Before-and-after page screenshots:
════════════════

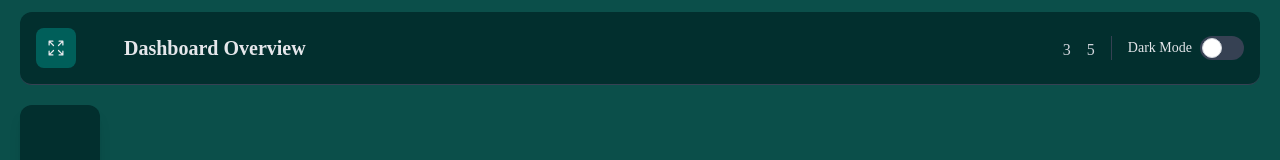
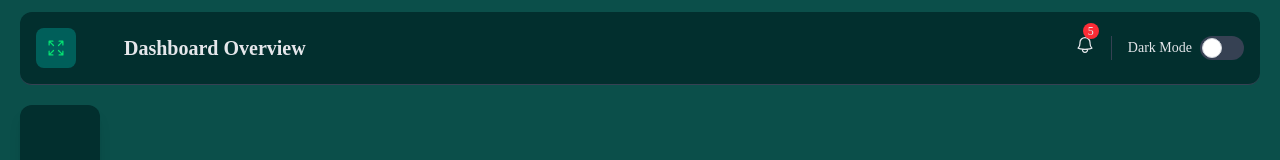
Before and after one commit to mohammad-3-14/vue-dashboard, a Vue app: page / in a window 1280 px wide. Shown: the top 160 px of the page. Built offline with nearby package versions, Linux system fonts and the light colour scheme; a web font is replaced by a local one.

Commit message:
🛠  REFACTOR: replace FontAwesome bell with Heroicons and update styles

```diff
--- a/src/components/layouts/header.vue
+++ b/src/components/layouts/header.vue
@@ -4,6 +4,7 @@ const emit = defineEmits(['toggleSidebar']);
 import {
   ArrowsPointingOutIcon,
   ArrowsPointingInIcon,
+  BellIcon,
 } from '@heroicons/vue/24/outline';
 
 const toggleSidebar = () => {
@@ -22,7 +23,7 @@ const isSidebarCollapsed = ref<boolean>(true);
       <div class="flex items-center justify-between gap-12">
         <button
           @click="toggleSidebar"
-          class="mx-auto p-2 bg-teal-800 hover:bg-teal-700 rounded-lg flex items-center justify-center text-emerald transition-all w-10 h-10"
+          class="mx-auto p-2 bg-teal-800 hover:bg-teal-700 rounded-lg flex items-center justify-center text-green-400 transition-all w-10 h-10"
         >
           <ArrowsPointingOutIcon class="w-5 h-5" v-if="isSidebarCollapsed" />
           <ArrowsPointingInIcon class="w-5 h-5" v-else />
@@ -32,15 +33,12 @@ const isSidebarCollapsed = ref<boolean>(true);
 
       <div class="flex items-center space-x-4">
         <div class="relative">
-          <button class="text-gray-300 hover:text-emerald">
-            <i class="fas fa-bell text-xl"></i>
-            <span class="notification-badge">3</span>
-          </button>
-        </div>
-        <div class="relative">
-          <button class="text-gray-300 hover:text-emerald">
-            <i class="fas fa-envelope text-xl"></i>
-            <span class="notification-badge">5</span>
+          <button>
+            <BellIcon class="size-5" />
+            <span
+              class="absolute -top-3 start-2 bg-red-500 rounded-full text-xs w-4 h-4 flex items-center justify-center"
+              >5</span
+            >
           </button>
         </div>
         <div class="w-px h-6 bg-gray-700"></div>
@@ -49,7 +47,7 @@ const isSidebarCollapsed = ref<boolean>(true);
           <label class="relative inline-flex items-center cursor-pointer">
             <input type="checkbox" class="sr-only peer" />
             <div
-              class="w-11 h-6 bg-gray-700 peer-focus:outline-none rounded-full peer peer-checked:after:translate-x-full peer-checked:after:border-white after:content-[''] after:absolute after:top-[2px] after:left-[2px] after:bg-white after:border-gray-300 after:border after:rounded-full after:h-5 after:w-5 after:transition-all peer-checked:bg-emerald"
+              class="w-11 h-6 bg-gray-700 peer-focus:outline-none rounded-full peer peer-checked:after:translate-x-full peer-checked:after:border-white after:content-[''] after:absolute after:top-[2px] after:left-[2px] after:bg-white after:border-gray-300 after:border after:rounded-full after:h-5 after:w-5 after:transition-all peer-checked:bg-teal-500"
             ></div>
           </label>
         </div>
```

════════════════

■ Instructions to follow
Look over the records above and copy each line that includes the string "button".

■ Result of the task
         <button
-          <button class="text-gray-300 hover:text-emerald">
-          </button>
-          <button class="text-gray-300 hover:text-emerald">
+          <button>
           </button>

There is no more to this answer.